### Instructions for the task
Look for the word "input" in the entries and copy each line where it appears.

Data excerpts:
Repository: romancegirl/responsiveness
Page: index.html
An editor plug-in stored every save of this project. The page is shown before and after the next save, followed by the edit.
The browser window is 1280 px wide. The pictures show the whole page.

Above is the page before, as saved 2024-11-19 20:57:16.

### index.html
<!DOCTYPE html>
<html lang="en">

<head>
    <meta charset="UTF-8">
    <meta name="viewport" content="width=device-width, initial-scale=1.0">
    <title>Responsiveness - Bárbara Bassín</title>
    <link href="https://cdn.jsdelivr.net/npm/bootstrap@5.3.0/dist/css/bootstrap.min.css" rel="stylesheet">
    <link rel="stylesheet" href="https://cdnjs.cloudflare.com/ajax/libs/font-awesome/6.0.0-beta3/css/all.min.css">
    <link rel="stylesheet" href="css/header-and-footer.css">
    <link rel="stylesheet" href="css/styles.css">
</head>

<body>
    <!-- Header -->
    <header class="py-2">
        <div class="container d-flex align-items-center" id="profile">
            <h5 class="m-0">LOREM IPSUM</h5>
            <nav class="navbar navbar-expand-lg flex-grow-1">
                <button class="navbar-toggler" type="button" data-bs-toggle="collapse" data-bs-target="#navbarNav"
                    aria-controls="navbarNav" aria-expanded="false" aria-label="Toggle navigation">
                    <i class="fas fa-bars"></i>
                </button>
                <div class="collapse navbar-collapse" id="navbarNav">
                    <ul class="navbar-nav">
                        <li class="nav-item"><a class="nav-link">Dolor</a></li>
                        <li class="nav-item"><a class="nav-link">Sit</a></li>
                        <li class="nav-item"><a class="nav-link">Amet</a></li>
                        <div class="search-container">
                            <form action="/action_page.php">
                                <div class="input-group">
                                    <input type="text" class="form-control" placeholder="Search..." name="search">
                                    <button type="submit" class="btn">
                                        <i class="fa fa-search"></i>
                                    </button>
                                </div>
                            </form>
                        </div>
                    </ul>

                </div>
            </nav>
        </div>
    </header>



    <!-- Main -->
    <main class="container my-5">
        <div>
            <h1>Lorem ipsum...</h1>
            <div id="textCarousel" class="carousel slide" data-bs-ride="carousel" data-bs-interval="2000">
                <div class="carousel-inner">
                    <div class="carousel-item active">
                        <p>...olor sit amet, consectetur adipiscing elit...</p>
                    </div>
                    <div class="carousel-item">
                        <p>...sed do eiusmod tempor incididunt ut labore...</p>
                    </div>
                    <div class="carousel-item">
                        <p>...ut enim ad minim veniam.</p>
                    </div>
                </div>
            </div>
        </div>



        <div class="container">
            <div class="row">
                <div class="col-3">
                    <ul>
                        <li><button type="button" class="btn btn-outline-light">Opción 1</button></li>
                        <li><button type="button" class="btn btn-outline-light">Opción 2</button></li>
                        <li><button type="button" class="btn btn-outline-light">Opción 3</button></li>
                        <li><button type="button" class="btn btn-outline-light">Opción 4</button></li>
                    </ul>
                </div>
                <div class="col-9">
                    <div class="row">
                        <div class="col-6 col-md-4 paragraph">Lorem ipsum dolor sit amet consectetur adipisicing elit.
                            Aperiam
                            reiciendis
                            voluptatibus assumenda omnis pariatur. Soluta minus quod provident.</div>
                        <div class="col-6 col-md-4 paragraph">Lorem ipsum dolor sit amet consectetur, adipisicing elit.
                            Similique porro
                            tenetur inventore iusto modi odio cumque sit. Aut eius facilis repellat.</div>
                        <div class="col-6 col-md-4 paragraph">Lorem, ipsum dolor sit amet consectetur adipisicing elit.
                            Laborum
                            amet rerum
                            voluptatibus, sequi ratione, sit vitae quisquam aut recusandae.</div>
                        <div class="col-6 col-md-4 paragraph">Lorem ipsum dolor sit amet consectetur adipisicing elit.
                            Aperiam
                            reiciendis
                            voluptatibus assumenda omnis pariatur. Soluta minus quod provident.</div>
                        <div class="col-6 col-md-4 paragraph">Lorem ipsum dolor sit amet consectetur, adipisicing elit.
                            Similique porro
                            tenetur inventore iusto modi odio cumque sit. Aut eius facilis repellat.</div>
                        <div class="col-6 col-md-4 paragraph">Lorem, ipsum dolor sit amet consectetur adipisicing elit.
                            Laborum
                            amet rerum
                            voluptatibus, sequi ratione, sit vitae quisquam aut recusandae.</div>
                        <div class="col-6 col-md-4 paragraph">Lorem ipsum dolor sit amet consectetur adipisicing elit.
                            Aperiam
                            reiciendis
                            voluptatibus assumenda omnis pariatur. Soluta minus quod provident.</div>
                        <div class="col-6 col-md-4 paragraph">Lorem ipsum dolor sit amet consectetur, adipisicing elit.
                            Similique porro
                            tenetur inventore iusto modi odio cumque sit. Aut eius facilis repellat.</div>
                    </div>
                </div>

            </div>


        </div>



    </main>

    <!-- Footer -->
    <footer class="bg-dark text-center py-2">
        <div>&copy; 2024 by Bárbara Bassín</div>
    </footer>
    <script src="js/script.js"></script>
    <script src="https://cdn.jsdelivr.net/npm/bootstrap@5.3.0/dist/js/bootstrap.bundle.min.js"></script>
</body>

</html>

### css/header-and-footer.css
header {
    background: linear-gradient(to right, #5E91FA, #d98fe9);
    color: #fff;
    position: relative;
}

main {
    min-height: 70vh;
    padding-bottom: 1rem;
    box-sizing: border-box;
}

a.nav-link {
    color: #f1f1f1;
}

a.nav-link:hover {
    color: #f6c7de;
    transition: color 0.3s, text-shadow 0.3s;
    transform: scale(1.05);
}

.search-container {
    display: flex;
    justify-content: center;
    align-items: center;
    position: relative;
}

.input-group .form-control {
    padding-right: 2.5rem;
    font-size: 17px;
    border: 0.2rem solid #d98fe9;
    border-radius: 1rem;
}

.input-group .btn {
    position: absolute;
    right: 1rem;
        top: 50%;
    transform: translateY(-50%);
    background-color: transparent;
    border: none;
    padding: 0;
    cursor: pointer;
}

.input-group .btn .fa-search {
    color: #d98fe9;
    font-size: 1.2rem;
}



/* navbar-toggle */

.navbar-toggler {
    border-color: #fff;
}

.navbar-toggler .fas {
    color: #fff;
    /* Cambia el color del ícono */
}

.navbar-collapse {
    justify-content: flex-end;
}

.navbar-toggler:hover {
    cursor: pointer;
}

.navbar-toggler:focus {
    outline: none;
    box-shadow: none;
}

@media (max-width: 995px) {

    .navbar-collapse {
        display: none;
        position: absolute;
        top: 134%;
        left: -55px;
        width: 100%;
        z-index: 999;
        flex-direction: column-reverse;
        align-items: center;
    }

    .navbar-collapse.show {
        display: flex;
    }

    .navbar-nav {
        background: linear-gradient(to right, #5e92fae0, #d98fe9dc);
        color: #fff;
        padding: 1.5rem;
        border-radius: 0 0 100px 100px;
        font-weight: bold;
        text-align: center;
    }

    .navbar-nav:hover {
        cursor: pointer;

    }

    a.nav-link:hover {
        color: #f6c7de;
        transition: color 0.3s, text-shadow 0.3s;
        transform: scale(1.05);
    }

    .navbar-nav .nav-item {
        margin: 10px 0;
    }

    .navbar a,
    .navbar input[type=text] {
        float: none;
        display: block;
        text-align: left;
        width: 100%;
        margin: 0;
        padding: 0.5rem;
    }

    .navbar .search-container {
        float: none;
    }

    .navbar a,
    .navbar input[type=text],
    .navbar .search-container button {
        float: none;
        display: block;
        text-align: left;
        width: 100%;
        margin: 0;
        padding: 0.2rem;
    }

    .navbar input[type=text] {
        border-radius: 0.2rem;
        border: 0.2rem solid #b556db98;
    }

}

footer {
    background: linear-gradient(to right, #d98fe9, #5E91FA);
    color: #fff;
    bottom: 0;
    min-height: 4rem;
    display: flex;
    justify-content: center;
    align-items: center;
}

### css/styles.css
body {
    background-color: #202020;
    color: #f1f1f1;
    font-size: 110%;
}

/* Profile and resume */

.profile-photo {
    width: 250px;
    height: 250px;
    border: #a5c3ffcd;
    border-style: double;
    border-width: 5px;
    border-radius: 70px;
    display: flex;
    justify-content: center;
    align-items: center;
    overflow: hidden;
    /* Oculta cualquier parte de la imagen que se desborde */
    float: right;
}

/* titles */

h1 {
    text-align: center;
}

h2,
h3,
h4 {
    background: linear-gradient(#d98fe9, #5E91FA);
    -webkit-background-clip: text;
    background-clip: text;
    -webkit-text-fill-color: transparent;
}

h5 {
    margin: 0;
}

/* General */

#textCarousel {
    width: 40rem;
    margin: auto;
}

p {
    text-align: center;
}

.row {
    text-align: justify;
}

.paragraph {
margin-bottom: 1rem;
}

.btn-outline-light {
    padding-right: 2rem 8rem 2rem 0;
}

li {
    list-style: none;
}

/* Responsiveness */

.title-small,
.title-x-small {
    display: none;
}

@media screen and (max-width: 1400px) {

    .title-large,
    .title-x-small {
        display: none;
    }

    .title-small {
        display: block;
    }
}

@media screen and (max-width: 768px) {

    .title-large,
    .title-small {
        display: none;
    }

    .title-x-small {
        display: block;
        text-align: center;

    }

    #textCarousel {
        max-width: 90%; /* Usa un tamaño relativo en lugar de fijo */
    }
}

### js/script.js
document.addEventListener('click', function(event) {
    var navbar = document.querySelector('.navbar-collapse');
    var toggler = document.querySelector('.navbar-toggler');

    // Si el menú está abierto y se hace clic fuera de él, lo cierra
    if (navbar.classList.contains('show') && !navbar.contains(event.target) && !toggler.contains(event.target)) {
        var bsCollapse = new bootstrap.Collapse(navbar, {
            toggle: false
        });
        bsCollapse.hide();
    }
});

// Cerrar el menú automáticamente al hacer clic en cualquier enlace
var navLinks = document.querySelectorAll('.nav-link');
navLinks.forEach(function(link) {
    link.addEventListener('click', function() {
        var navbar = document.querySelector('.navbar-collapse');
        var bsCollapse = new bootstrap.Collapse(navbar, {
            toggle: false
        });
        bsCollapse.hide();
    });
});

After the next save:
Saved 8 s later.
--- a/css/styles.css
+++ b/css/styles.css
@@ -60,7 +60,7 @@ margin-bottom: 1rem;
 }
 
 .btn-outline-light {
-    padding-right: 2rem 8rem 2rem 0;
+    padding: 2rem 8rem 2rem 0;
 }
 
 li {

### Written reply
                                <div class="input-group">
                                    <input type="text" class="form-control" placeholder="Search..." name="search">
.input-group .form-control {
.input-group .btn {
.input-group .btn .fa-search {
    .navbar input[type=text] {
    .navbar input[type=text],
    .navbar input[type=text] {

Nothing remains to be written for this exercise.